:: Problem ::
The records below are split into lines. How many of those lines contain the string "promises"? Reply with the number only.
[Input material]
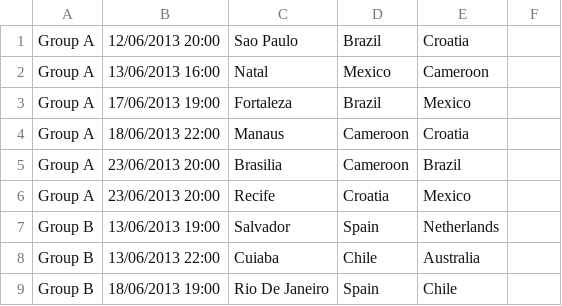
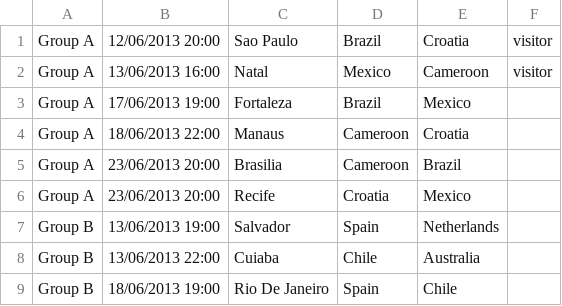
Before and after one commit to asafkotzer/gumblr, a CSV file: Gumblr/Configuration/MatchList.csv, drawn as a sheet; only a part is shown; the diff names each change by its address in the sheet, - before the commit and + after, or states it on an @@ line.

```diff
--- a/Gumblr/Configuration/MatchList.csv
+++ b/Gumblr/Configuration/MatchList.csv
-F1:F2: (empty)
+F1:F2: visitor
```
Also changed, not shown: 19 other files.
[/Input material]
[Input material]
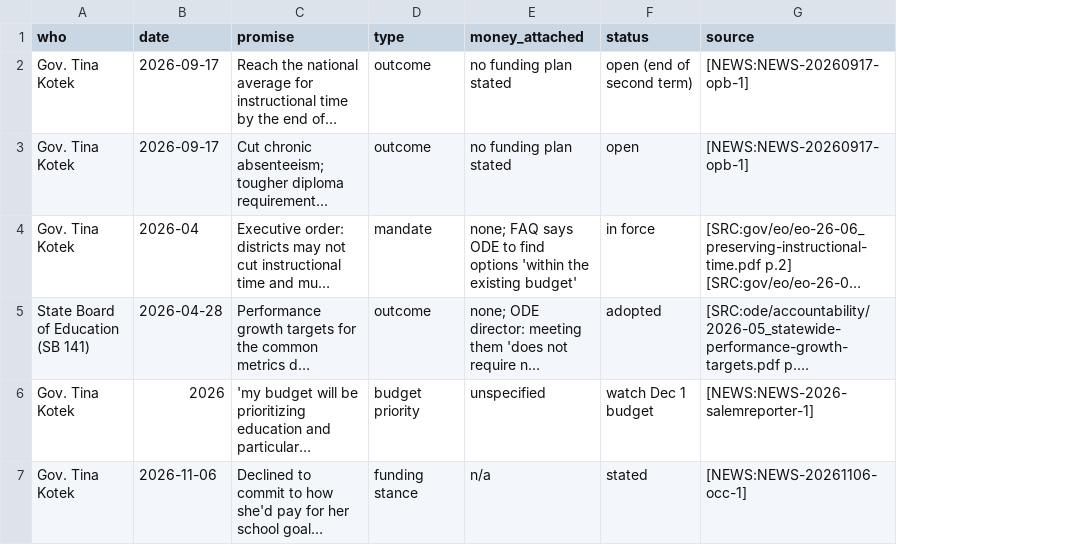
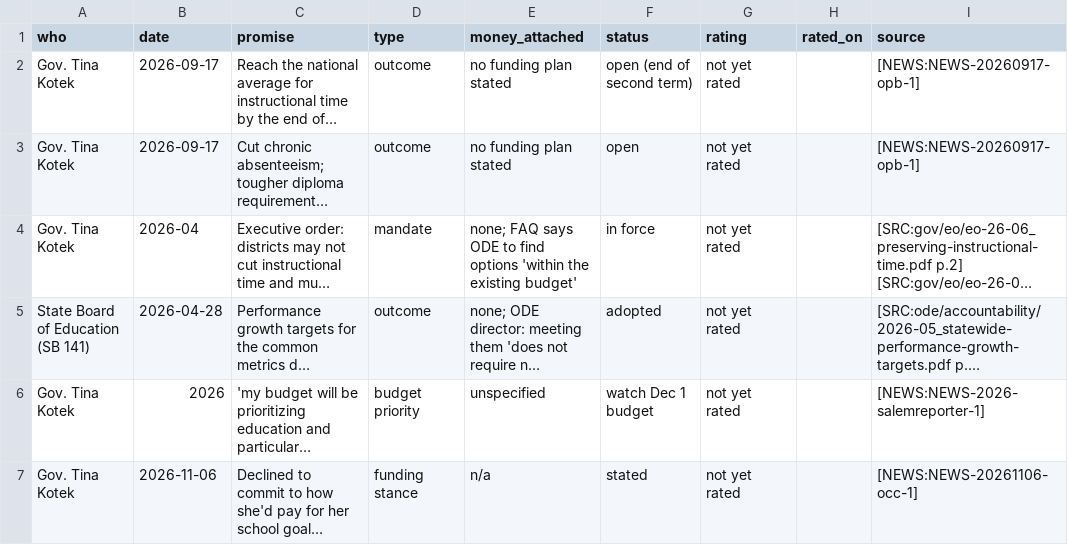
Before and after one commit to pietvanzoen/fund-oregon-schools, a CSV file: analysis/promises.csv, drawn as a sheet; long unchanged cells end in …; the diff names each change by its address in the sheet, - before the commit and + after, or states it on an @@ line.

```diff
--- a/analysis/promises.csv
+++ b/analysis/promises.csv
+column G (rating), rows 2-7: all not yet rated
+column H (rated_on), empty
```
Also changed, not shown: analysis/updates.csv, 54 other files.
[/Input material]
:: Answer to this problem ::
3